* **DATASET ENTRIES**
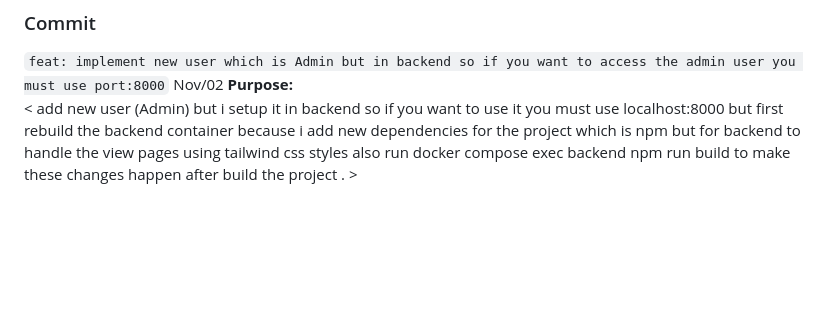
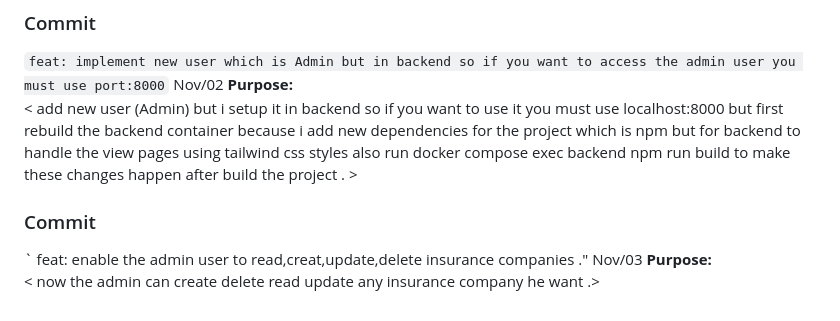
Before and after one commit to abdalrahmanalmahrouq/graduation-project, a Markdown page: PROJECT_COMMENTS.md, the part around the change. Rendered like a GitHub page; blank space fills up the shorter version.

Commit message:
explanation

```diff
--- a/PROJECT_COMMENTS.md
+++ b/PROJECT_COMMENTS.md
@@ -118,3 +118,10 @@
 ` feat: implement new user which is Admin but in backend so if you want to access the admin user you must use port:8000 ` Nov/02
 **Purpose:**
 < add new user (Admin) but i setup it in backend so if you want to use it you must use localhost:8000 but first rebuild the backend container because i add new dependencies for the project which is npm but for backend to handle the view pages using tailwind css styles also run docker compose exec backend npm run build to make these changes happen after build the project . >
+
+
+### Commit
+
+` feat: enable the admin user to read,creat,update,delete insurance companies ." Nov/03
+**Purpose:**
+< now the admin can create delete read update any insurance company he want .>
```
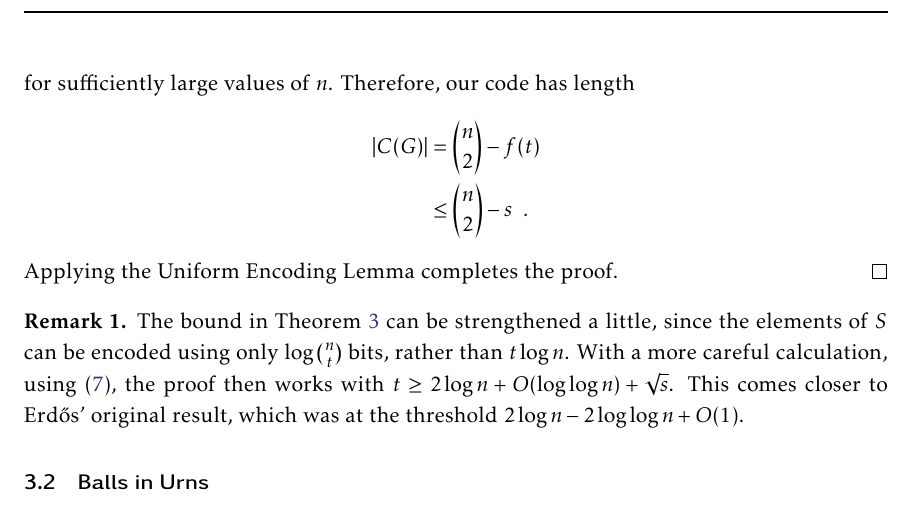
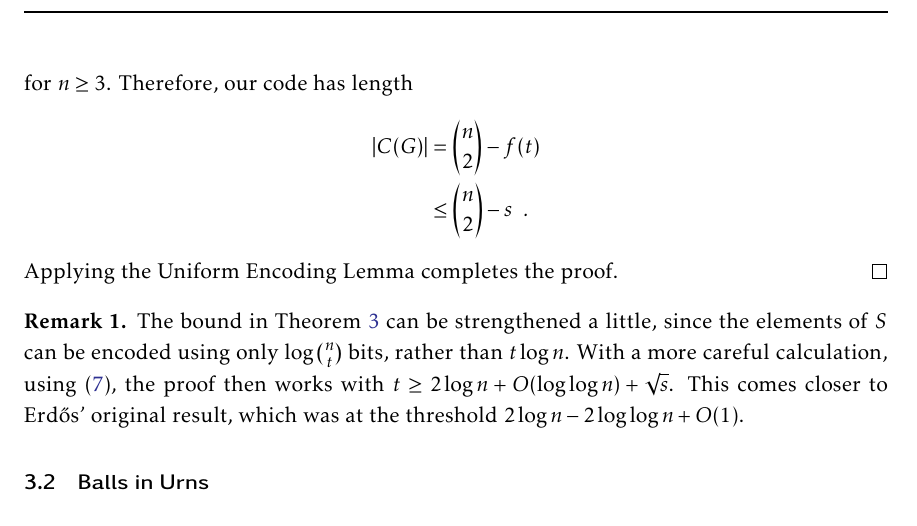
Before and after one commit to patmorin/encoding, a LaTeX document (encoding.tex): part of page 14 of 40, cut so that both start at the same text. Compiled offline with pdfLaTeX.

Commit message:
Precision.

```diff
--- a/encoding.tex
+++ b/encoding.tex
@@ -585,7 +585,7 @@ argument.
     &= (1/2)(3 \log^2 n + 4 \sqrt{2s} \log n - 3 \log n - \sqrt{2s}) + s - 1 \\
     &\ge s
   \end{align*}
-  for sufficiently large values of $n$. Therefore, our code has length
+  for $n \ge 3$. Therefore, our code has length
   \begin{align*}
     |C(G)| & = \binom{n}{2} - f(t) \\
     & \le \binom{n}{2} - s \enspace .
```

* **EXERCISE AIM**
Repeat the full set of records exactly, and output no pictures.

* **REPLY TO THE EXERCISE**
Before and after one commit to abdalrahmanalmahrouq/graduation-project, a Markdown page: PROJECT_COMMENTS.md, the part around the change. Rendered like a GitHub page; blank space fills up the shorter version.

Commit message:
explanation

```diff
--- a/PROJECT_COMMENTS.md
+++ b/PROJECT_COMMENTS.md
@@ -118,3 +118,10 @@
 ` feat: implement new user which is Admin but in backend so if you want to access the admin user you must use port:8000 ` Nov/02
 **Purpose:**
 < add new user (Admin) but i setup it in backend so if you want to use it you must use localhost:8000 but first rebuild the backend container because i add new dependencies for the project which is npm but for backend to handle the view pages using tailwind css styles also run docker compose exec backend npm run build to make these changes happen after build the project . >
+
+
+### Commit
+
+` feat: enable the admin user to read,creat,update,delete insurance companies ." Nov/03
+**Purpose:**
+< now the admin can create delete read update any insurance company he want .>
```
Before and after one commit to patmorin/encoding, a LaTeX document (encoding.tex): part of page 14 of 40, cut so that both start at the same text. Compiled offline with pdfLaTeX.

Commit message:
Precision.

```diff
--- a/encoding.tex
+++ b/encoding.tex
@@ -585,7 +585,7 @@ argument.
     &= (1/2)(3 \log^2 n + 4 \sqrt{2s} \log n - 3 \log n - \sqrt{2s}) + s - 1 \\
     &\ge s
   \end{align*}
-  for sufficiently large values of $n$. Therefore, our code has length
+  for $n \ge 3$. Therefore, our code has length
   \begin{align*}
     |C(G)| & = \binom{n}{2} - f(t) \\
     & \le \binom{n}{2} - s \enspace .
```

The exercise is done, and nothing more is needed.